More than 3,000 people made the trip to Scorton for the fourth Bikes and Barrows three-day festival, which this year launched its first folk festival as part of the attractions.
And the action-packed weekend is set to have pulled in more than £10,000 for village projects.
Revellers praised the festival organisers and volunteers for an ‘excellent display’ over the bank holiday weekend, which included a traditional Spring Fair, Rose Queen Parade, concerts, plays, dog show, wheelbarrow racing and a Songs of Praise event.
Spokesman Joanne Golton said the whole village had gone above and beyond expectation in delivering a bigger, better festival.
She said: “We had around 95 exhibits, which given there aren’t that many houses in Scorton is just fantastic.
“There was something everywhere you looked and already people are talking about their ideas for next year.
“The whole weekend incorporated something from every part of the village, no space was left unused - it’s a massive thing to get everyone involved but it is great for people to come and appreciate what Scorton village has got.”
Helen Hesketh, headmistress of Scorton CE Primary School, said: “The event is now in its fourth year and brings together the whole village in a united fundraiser for the entire village as well as creating a real community atmosphere.

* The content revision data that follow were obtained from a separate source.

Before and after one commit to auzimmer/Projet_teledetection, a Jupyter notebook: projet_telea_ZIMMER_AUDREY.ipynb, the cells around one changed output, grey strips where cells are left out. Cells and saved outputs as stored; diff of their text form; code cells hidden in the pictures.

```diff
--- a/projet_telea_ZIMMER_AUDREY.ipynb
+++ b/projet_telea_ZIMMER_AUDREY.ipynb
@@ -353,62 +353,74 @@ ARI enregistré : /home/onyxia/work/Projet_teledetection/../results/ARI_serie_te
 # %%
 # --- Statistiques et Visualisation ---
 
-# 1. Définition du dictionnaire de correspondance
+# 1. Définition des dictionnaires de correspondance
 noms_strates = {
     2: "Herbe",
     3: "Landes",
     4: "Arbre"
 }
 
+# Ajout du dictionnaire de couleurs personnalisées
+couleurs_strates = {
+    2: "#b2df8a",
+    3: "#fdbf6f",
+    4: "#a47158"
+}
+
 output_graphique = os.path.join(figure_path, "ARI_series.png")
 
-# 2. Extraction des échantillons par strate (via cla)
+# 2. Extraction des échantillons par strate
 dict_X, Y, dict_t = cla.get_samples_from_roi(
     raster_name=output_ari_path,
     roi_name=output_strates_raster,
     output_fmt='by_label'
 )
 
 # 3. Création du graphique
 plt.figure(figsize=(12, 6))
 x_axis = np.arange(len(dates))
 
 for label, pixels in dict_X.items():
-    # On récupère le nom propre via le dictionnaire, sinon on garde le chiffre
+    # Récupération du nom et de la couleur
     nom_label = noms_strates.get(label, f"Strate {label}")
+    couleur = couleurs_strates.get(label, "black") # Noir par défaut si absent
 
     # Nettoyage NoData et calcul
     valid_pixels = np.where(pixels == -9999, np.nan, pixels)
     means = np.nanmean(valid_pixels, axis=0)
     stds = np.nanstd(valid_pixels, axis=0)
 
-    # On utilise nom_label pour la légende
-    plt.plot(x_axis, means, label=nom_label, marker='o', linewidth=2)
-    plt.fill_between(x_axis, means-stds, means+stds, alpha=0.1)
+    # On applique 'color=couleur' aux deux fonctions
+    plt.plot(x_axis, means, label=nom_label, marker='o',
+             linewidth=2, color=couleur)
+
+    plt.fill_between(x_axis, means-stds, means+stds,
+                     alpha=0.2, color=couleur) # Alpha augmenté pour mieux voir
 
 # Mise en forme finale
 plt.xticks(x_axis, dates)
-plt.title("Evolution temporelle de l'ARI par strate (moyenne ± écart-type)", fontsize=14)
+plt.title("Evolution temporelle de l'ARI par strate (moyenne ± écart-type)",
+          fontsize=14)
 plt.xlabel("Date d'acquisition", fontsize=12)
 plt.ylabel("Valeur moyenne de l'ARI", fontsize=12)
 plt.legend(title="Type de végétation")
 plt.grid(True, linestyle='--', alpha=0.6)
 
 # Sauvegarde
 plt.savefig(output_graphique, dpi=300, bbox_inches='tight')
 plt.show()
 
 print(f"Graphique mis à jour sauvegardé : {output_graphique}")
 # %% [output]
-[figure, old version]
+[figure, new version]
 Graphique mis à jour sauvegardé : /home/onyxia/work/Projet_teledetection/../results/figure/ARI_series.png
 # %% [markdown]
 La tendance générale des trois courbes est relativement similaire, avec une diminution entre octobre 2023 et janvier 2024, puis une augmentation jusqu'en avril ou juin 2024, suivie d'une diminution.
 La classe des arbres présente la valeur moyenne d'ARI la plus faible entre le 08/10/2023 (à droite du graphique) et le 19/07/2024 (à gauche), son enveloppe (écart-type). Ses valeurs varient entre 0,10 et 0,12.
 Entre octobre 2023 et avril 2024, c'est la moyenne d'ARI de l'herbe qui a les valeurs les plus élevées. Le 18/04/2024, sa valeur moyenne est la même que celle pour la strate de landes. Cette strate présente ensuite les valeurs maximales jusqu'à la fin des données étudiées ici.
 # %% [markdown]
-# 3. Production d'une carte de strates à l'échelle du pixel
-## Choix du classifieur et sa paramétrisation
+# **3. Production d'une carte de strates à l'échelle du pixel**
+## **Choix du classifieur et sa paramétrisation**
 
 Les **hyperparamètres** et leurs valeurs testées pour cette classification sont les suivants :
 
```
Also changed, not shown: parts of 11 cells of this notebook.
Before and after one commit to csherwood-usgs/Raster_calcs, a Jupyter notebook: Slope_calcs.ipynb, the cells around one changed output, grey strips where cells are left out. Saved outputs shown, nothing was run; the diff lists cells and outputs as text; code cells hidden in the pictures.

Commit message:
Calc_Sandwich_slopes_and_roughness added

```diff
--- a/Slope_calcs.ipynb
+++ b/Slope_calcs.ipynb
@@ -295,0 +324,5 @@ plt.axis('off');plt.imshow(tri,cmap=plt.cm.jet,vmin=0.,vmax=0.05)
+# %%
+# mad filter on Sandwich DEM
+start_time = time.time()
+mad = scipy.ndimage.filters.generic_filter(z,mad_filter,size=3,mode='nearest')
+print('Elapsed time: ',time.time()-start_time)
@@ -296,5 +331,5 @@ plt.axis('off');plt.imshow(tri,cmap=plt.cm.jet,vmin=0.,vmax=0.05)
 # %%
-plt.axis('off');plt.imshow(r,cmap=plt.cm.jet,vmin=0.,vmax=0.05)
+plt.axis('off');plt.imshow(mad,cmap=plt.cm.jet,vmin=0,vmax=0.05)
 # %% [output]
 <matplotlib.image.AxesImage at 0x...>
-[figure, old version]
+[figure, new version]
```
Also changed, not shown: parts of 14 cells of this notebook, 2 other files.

“Visitors from far and wide enjoyed wandering around the picturesque village to see bikes and barrows but also enjoyed a range of other events such as sheep racing, egg throwing, spring fair, a silver band concert, folk festival and a very informative and interesting display of World War One memorabilia in St Peter’s Church.”
The winning entries for most topical decorated bike or barrow were the Scorton Sochi Skeleton and the best in show was the World War One Red Baron.